The report prepared for the Alaska Seafood Marketing Institute by McKinley Research Group (formerly the McDowell Group) also predicts increased demand for seafood from new consumers and bigger freezers, growth in direct-to-consumer sales and a strong Alaska brand that is increasingly relevant.
Impacts to date have included increased operating expenses that have cost seafood processors about $70 million; increased transportation and logistics challenges due to reduced air travel; and delays getting into China, resulting in demurrage fees for failure to unload in a timely manner. Processors surveyed said they expected those costs which are above and beyond those normally incurred due to the pandemic would reach $100 million, mostly travel and quarantine related.
The report also noted that ex-vessel values in 2020 were 20-25% lower, with biological issues in key fisheries, but that the fisheries did continue to operate.

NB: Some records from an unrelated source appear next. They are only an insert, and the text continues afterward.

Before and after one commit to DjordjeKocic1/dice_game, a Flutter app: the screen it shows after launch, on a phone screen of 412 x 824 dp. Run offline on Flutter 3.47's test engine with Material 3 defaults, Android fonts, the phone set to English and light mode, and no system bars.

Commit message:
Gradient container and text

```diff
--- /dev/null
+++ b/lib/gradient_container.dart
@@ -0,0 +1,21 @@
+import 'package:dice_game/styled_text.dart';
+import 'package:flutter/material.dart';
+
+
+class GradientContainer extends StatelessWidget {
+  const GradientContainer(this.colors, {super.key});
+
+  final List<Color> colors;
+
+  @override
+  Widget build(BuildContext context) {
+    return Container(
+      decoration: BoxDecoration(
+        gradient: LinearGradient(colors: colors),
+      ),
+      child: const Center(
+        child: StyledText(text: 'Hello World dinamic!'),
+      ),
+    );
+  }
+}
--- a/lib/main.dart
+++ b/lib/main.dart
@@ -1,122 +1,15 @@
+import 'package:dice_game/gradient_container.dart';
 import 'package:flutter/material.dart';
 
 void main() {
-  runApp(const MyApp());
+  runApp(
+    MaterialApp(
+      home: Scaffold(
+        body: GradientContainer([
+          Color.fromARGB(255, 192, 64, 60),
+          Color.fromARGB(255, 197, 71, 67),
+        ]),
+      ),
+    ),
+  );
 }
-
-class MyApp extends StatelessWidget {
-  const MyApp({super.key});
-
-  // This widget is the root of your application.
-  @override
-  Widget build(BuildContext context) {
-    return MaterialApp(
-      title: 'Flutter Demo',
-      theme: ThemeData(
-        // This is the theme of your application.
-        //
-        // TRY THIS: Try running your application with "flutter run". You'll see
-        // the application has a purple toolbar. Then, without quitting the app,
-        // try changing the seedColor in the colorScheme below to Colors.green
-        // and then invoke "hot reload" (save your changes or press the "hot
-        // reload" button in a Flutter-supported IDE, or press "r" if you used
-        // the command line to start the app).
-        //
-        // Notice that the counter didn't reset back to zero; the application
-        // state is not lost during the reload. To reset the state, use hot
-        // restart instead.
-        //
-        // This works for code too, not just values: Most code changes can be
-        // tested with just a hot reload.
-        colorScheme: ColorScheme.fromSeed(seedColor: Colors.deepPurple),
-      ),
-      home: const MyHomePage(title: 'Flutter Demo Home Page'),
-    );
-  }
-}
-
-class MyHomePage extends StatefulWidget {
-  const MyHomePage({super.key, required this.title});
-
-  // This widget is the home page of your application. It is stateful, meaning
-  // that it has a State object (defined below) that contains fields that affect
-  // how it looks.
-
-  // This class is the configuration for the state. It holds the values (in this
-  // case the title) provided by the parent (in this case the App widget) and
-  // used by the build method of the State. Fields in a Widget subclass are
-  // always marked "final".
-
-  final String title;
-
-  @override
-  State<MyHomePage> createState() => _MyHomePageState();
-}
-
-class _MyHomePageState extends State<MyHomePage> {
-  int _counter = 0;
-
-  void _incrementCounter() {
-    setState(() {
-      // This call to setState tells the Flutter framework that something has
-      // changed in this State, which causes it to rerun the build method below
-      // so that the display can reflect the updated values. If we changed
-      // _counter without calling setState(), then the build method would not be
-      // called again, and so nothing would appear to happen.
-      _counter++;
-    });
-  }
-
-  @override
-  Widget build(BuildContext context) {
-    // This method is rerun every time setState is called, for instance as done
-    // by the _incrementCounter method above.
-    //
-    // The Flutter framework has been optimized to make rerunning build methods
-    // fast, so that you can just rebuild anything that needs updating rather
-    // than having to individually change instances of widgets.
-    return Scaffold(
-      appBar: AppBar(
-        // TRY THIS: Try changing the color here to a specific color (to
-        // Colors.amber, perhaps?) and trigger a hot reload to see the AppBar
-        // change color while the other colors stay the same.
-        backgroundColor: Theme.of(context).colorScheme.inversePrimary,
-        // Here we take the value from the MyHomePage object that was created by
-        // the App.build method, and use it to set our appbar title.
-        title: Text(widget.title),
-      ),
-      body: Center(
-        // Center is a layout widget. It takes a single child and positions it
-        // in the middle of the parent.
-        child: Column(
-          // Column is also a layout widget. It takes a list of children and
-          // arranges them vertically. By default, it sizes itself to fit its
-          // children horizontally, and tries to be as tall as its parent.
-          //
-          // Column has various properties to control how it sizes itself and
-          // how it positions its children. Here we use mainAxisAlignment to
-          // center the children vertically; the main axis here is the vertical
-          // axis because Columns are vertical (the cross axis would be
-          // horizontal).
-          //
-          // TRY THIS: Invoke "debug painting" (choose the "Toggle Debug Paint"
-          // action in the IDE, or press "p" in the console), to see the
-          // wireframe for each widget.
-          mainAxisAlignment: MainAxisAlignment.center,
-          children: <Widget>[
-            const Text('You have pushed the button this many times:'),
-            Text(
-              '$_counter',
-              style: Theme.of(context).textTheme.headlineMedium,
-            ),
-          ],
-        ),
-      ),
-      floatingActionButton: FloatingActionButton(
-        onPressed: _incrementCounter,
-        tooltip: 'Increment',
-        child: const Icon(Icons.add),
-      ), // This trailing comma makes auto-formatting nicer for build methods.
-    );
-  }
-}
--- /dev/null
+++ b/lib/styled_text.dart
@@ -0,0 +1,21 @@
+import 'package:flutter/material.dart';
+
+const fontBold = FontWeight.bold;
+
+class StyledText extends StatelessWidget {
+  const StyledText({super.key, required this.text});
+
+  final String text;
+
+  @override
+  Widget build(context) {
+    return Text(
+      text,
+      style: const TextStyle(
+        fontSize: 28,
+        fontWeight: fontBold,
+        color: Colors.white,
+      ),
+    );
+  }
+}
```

Some 29,000 fishermen were employed for 2020 harvests, with crew license numbers down 21% from 2019 and the total of 26,000 processing workers down 31% from a year earlier.
2020 harvests of 2.6 million metric tons of seafood worth $2 billion were down 20-25% from 2019 to an estimated $1.5 billion. Wholesale production of 1.26 million metric tons of seafood worth $4.7 billion was down 16 % in export value and volume from 2019.
Some 75% of all Alaska seafood produced was exported in 2020 to 84 countries, the report states.
Bristol Bay proved a bright spot for volume is salmon harvests, with disaster declarations proposed for eight Alaska salmon fisheries in 2020. With inventory low, the forecast was for strong markets going into 2021.